──────── Working data

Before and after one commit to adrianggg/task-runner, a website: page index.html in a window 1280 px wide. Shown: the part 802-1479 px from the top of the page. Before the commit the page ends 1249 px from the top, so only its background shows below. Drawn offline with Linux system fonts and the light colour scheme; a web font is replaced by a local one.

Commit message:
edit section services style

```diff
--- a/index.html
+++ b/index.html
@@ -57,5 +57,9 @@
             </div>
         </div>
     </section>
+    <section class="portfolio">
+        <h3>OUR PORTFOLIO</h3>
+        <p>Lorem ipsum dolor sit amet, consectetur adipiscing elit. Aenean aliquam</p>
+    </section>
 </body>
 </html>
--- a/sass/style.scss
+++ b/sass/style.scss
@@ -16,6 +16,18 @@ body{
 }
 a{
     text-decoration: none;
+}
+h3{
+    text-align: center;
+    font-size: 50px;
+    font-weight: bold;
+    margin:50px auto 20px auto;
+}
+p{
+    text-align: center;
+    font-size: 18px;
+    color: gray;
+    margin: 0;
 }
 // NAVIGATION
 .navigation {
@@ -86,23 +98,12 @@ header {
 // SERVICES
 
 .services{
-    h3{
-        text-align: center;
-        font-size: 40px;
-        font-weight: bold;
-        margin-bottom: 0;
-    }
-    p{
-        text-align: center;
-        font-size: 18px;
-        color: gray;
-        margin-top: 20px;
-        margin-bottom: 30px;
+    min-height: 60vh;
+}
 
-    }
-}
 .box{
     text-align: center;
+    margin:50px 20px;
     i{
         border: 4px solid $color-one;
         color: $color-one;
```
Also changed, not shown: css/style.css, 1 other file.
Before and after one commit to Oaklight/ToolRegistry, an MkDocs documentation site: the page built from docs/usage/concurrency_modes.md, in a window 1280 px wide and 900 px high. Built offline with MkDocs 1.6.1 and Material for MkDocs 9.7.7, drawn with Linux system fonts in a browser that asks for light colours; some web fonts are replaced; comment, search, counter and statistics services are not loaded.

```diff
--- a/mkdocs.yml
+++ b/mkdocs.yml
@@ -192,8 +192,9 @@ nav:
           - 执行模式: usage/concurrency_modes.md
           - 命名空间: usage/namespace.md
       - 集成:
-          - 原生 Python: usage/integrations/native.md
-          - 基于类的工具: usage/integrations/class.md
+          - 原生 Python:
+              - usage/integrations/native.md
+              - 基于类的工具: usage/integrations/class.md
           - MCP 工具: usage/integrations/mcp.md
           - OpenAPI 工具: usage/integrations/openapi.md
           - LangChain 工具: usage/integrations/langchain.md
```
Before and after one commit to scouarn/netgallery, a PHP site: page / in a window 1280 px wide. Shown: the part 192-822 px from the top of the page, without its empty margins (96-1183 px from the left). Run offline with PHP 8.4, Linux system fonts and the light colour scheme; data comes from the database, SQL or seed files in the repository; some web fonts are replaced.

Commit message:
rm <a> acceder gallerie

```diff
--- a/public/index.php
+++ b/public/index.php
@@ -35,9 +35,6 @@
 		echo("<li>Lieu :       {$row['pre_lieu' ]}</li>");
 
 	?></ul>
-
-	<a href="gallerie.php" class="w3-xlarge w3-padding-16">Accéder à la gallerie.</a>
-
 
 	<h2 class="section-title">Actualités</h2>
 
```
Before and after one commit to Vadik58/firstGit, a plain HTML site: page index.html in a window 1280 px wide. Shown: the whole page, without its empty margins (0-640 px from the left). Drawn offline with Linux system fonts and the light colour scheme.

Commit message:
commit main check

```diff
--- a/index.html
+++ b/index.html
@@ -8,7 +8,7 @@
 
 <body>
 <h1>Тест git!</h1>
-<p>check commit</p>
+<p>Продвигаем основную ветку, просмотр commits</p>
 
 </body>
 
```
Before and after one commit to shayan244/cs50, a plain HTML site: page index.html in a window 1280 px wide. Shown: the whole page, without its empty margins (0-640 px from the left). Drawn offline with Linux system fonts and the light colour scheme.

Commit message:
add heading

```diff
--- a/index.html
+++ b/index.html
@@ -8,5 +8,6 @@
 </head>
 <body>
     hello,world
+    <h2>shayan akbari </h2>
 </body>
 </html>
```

────────────────

Work to be completed ::
Task for the records above: copy every line in which the word "light" occurs.

Result below ::
Before and after one commit to adrianggg/task-runner, a website: page index.html in a window 1280 px wide. Shown: the part 802-1479 px from the top of the page. Before the commit the page ends 1249 px from the top, so only its background shows below. Drawn offline with Linux system fonts and the light colour scheme; a web font is replaced by a local one.
Before and after one commit to Oaklight/ToolRegistry, an MkDocs documentation site: the page built from docs/usage/concurrency_modes.md, in a window 1280 px wide and 900 px high. Built offline with MkDocs 1.6.1 and Material for MkDocs 9.7.7, drawn with Linux system fonts in a browser that asks for light colours; some web fonts are replaced; comment, search, counter and statistics services are not loaded.
Before and after one commit to scouarn/netgallery, a PHP site: page / in a window 1280 px wide. Shown: the part 192-822 px from the top of the page, without its empty margins (96-1183 px from the left). Run offline with PHP 8.4, Linux system fonts and the light colour scheme; data comes from the database, SQL or seed files in the repository; some web fonts are replaced.
Before and after one commit to Vadik58/firstGit, a plain HTML site: page index.html in a window 1280 px wide. Shown: the whole page, without its empty margins (0-640 px from the left). Drawn offline with Linux system fonts and the light colour scheme.
Before and after one commit to shayan244/cs50, a plain HTML site: page index.html in a window 1280 px wide. Shown: the whole page, without its empty margins (0-640 px from the left). Drawn offline with Linux system fonts and the light colour scheme.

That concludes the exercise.